The next 12 hours still feel like a dream. Midnight: making coffee. 1am onward: walking, walking, walking. The skis and ski boots on our backs made for a particularly heavy load, and we joined the ant line of climbers ascending at a slow but steady pace. We hit 16,000 feet, and every step from then on was the highest elevation I had ever climbed. Next we hit the glacier: helmets, harnesses, ski boots, and crampons came on. A wave of emotion washed over me as I started climbing the glacier. For the first time, the doubts in my head were replaced by strength. I knew I was going to make it. It wasn’t going to be easy, but I was going to make it.
We reached the volcano crater rim minutes before 7am. The next few hours would be unlike anything I had ever experienced. It’s hard to find the words for that sunrise: a mix of deep reds and blues and purples burning a hole through the sky. The golden rays of morning light hit my cheeks as tears of joy were rolling down them. The colors were so intense it almost felt like everything was on fire.
We enjoyed the sunshine and stillness on the summit for a while before beginning our descent. After some risk assessment, we decided to descend on foot to a less consequential ski zone. The snow was quite firm for most of the way down. We got on our skis and descended the rest of the glacier with ear-to-ear smiles and joyful cheers. Aside from pure joy, I remember feeling quite out of breath, as I was skiing at 17,000 feet! The rest of the descent on foot was filled with happy exhaustion. I had worked myself about as hard as I could that day.
Although Pico de Orizaba was a major expedition objective, our trip did not end there. The volcano creates a border between two states in Mexico: Puebla and Veracruz. Over what felt like a lifetime, we developed an intimate relationship with these two beautiful states: swimming in their waters, eating food that tasted exactly like where we were, being invited into many different homes. We were able to partake in Dia de Muertos celebrations and share this joy with entire communities. One of the resounding takeaways was my ability to channel my strength and remember why I do hard things.
For many of us, being strong-headed is a survival skill. How else would we get by in a world that wasn’t made for us? The most challenging and beautiful part of being strong-headed is not letting it harden you completely.

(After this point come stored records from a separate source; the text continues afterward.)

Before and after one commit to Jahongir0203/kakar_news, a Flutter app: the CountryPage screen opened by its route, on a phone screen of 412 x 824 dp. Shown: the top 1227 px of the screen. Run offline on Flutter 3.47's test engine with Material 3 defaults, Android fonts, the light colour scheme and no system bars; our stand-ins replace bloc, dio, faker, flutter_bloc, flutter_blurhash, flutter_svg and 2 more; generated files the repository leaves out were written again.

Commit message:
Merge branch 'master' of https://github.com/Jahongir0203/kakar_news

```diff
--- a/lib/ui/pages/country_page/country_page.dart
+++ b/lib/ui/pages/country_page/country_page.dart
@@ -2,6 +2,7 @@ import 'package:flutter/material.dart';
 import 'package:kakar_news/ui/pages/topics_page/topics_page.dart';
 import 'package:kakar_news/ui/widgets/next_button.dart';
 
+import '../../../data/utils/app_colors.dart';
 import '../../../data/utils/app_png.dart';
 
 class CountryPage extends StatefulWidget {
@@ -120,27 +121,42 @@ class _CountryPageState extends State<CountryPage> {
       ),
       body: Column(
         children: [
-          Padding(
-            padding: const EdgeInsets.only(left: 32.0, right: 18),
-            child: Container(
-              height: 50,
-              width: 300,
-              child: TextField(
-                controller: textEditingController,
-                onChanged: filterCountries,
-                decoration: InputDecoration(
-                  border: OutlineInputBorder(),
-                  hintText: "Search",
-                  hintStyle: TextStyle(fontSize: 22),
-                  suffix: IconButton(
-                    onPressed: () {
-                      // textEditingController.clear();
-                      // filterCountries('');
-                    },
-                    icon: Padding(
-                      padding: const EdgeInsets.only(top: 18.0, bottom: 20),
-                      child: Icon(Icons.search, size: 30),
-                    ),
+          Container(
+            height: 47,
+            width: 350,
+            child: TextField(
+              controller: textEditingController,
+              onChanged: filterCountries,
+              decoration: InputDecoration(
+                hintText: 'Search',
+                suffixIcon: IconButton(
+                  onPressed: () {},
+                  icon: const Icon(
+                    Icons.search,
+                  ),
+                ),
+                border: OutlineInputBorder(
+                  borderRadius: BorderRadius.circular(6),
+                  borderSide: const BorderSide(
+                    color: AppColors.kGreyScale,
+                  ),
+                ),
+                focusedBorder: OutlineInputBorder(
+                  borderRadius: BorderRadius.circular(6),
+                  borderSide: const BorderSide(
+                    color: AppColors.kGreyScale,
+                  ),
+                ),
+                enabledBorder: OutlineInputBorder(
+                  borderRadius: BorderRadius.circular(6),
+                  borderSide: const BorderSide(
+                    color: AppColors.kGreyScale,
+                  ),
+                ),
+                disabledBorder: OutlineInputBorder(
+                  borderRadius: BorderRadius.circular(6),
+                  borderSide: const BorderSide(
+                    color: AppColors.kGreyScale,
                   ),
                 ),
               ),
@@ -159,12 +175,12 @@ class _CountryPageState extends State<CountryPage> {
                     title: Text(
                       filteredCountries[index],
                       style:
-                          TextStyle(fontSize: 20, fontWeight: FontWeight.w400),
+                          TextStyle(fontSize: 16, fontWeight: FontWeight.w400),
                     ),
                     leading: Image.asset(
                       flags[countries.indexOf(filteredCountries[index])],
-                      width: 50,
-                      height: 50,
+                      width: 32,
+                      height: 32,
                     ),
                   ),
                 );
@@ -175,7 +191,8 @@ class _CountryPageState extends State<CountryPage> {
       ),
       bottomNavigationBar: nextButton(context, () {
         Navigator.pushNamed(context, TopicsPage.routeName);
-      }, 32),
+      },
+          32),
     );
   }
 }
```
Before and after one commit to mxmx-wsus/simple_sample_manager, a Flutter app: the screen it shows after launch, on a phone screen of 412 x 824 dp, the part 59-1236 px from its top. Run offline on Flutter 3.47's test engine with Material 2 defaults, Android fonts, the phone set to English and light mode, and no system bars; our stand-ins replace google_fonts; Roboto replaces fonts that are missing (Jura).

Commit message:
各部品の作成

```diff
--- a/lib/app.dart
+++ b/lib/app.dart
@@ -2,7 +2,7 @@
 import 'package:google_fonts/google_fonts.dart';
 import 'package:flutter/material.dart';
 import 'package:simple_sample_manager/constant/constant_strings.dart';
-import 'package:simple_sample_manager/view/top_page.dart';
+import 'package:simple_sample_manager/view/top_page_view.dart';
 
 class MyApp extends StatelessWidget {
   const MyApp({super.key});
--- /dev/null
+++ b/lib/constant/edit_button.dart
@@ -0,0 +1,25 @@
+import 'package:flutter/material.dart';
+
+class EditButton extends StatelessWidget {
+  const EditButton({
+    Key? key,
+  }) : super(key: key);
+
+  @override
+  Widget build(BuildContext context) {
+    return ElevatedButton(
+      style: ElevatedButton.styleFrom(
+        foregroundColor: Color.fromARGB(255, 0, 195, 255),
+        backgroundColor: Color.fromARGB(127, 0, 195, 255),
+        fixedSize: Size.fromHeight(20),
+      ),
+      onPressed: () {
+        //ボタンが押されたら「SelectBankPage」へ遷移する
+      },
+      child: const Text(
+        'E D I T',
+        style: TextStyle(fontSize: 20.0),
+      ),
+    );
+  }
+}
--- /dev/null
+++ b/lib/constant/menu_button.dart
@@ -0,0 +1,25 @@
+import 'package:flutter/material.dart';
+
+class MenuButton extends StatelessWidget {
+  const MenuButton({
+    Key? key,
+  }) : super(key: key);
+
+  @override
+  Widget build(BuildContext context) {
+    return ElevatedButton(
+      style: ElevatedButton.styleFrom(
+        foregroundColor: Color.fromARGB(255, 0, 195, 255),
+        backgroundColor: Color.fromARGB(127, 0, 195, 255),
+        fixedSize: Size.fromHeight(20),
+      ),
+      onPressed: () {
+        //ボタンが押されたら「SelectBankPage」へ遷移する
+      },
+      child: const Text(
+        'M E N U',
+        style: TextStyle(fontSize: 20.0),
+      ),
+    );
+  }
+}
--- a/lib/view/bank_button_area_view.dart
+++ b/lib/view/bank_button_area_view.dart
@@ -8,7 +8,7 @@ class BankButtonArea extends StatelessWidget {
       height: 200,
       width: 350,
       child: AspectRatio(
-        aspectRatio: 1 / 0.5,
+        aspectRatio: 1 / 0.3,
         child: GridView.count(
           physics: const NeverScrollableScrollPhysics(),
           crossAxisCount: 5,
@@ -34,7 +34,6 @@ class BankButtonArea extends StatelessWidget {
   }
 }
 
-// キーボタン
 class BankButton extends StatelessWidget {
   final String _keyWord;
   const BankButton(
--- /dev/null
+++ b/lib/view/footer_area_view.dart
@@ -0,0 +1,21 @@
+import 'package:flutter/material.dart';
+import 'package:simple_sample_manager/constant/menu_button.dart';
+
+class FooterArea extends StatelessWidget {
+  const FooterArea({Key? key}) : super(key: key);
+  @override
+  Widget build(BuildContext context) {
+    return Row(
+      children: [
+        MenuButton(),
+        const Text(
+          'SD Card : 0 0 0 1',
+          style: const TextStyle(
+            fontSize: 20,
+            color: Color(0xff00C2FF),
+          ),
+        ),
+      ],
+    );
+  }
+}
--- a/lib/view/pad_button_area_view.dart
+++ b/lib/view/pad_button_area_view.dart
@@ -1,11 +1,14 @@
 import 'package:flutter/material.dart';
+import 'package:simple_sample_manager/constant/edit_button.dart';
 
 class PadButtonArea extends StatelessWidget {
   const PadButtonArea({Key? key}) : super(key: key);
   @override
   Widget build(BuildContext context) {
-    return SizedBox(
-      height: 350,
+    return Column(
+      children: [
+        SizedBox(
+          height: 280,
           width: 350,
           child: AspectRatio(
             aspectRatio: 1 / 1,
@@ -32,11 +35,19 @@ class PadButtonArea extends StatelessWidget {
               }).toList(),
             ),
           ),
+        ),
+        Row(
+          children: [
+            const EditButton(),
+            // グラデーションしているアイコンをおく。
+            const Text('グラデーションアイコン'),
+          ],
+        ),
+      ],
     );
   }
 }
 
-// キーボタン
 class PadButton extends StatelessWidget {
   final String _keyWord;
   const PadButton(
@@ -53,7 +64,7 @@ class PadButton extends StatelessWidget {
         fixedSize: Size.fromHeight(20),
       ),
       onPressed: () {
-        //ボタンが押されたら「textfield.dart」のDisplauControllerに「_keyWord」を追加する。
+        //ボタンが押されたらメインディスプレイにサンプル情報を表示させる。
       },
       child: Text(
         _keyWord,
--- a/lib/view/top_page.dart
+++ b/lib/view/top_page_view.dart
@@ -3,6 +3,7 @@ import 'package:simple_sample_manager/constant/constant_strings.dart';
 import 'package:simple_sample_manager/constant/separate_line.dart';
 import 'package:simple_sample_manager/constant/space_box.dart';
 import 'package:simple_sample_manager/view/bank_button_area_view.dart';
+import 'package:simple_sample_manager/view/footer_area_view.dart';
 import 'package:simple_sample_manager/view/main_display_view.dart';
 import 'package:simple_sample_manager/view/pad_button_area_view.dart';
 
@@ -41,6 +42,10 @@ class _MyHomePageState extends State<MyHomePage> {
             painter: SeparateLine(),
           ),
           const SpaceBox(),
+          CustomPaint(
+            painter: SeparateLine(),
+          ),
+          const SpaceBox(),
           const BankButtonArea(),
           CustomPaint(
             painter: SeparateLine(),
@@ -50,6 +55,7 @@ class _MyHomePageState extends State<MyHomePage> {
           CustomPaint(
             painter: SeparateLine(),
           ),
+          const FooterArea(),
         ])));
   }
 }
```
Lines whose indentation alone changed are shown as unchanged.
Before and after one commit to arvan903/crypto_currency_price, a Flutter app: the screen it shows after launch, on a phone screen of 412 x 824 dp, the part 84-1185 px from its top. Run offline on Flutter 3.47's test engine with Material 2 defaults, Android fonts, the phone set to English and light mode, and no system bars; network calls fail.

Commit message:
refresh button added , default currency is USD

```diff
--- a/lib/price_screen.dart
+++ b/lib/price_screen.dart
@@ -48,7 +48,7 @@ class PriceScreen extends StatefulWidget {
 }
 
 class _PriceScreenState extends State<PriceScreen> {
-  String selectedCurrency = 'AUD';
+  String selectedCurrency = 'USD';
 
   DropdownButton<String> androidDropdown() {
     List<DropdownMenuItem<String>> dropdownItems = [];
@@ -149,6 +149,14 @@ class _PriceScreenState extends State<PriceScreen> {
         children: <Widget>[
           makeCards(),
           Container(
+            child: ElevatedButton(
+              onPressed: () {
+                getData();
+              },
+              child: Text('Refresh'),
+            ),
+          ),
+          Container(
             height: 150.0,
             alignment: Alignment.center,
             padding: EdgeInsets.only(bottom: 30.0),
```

You have to retain softness somewhere, maybe in your heart or your laughter. Maybe in the way you hug your loved ones or the way your calloused hands wrap around masa when making tortillas. And then there are moments that break you wide open. Seeing my best friend share a meal with my parents and carry conversations in Spanish. Watching the sun burn through the sky as it rose at 18,491 feet. Feeling my dad’s excitement and pride as he got a glimpse of my world. Those are the moments we work hard for, and the ones we carry with us through the difficulties.
Check out this video clip of Vanessa at the top of Pico de Orizaba, and follow her on Instagram @vanessa_chav